She taught me not to be ashamed of the mistakes I had made before I knew her and not to feel “stupid” - that those mistakes were due to the lack of guidance while I was suffering from shock and depression, and from lack of experience due to the years of my husband managing our finances. There were so many ways that Peggy helped me, and she never once resented the time that she took when I would call her frantically for advice, and that was often. I would receive documents in the mail about business, some creditors, and I would literally have panic attacks. Peggy had asked that I call her whenever something strange or difficult would occur, so I would always call her day or night to ask for help. She would explain it, not in a way that made me feel ignorant, but always in a way of educating me. I needed so much help and guidance, and literally someone to hold my hand to take me through the most troubling, stormy days of my life. She offered me her hand that included knowledge, concern, advice, leadership, and ways to build my self-confidence. It seemed everyone wanted a piece of me, and I was being torn apart, and Peggy understood how that was making me panic and then feel bitter.
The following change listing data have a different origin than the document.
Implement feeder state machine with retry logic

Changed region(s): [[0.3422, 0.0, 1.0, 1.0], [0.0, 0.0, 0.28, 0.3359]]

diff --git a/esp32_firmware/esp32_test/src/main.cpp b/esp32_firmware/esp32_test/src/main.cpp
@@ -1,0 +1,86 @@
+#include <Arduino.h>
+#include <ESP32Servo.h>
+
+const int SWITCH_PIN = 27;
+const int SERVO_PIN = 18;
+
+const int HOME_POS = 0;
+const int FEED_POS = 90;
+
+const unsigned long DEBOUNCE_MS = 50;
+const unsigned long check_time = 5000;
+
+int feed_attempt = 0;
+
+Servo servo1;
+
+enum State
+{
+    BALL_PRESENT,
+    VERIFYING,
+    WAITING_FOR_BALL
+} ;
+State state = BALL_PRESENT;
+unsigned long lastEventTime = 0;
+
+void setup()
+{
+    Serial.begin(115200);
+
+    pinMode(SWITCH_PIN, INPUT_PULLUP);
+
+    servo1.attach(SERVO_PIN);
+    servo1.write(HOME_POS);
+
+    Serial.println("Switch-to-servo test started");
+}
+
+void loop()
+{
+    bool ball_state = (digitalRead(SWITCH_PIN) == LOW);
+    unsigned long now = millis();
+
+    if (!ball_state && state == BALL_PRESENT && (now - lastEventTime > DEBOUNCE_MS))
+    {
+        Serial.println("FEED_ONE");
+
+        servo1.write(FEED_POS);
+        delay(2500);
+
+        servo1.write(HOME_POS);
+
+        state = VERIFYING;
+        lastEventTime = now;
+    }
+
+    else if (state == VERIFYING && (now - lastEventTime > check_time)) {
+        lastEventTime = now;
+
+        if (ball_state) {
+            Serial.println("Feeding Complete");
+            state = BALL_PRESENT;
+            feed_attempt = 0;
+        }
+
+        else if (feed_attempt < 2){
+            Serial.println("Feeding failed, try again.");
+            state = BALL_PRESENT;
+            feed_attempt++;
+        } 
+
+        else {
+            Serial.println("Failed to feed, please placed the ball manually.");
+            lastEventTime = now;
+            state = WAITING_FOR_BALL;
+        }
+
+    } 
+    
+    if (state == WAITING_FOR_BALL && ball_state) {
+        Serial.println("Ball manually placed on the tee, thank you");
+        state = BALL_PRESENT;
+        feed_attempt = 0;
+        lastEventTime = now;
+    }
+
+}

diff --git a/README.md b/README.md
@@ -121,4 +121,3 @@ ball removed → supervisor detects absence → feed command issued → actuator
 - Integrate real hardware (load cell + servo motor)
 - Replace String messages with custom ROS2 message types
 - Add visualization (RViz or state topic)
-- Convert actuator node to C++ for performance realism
She is an encourager and motivator. Now whenever I accomplish something positive in my life, I always like to share it with Peggy because I know she will share my happiness. Once in a while when I am with Peggy I will say to her “Remember when I did not even want to go out of my house?” My transformation definitely took more than “It just takes time.” My transformation just took Peggy and TurningPoints.
As a Christian who lives a life talking with God, and keeping Him in my heart, I was glad Peggy encouraged my renewed spiritual journey, as well. Her spirit is giving, caring, loving and she is one of the most faithful servants of God that I know. I had become angry with God for leaving me here on earth alone, without my husband. Then, losing my mother 3 months after losing my husband really challenged my faith. For me, being angry with God and shutting Him out of my life created even a greater loneliness. I appreciated the spiritual guidance, scripture and encouragement that Peggy could share with me and her encouragement for me to stay close to God.
Now, I have gotten to know myself…experiencing life as a widow does offer time to get to know oneself; however, I could not have done it alone, and I will be forever grateful to all of the people who played a part in molding me into who I am today. I have grown into a stronger, productive, more mature person. I still feel the losses, but Peggy has taught me to live a happy life having experienced the losses. Her gift to others comes naturally. And, as I look over her life, I can see how God led her through all of her education and training, which she thought was for other job opportunities probably, but He has led her to a place where she realizes guiding others into transforming their life of suffering and heartache into a life of productivity and self-fulfilling accomplishments comes natural to her. God has given her a gift, and she has her mission.
I’m proud that I recently bought a new house and planned the move by myself. Still, I sometimes call Peggy just for reassurance. I returned to college and finished my business degree. I am doing work I love and am well suited for and I feel like I am an integral part of my employer’s executive management team. I am much more confident about handling my finances. I enjoy social and interpersonal relationships. I have developed strength and courage to face life's challenges and, most importantly, grown spiritually with renewed faith in God. I thank God everyday for the work He has done in my life through Peggy.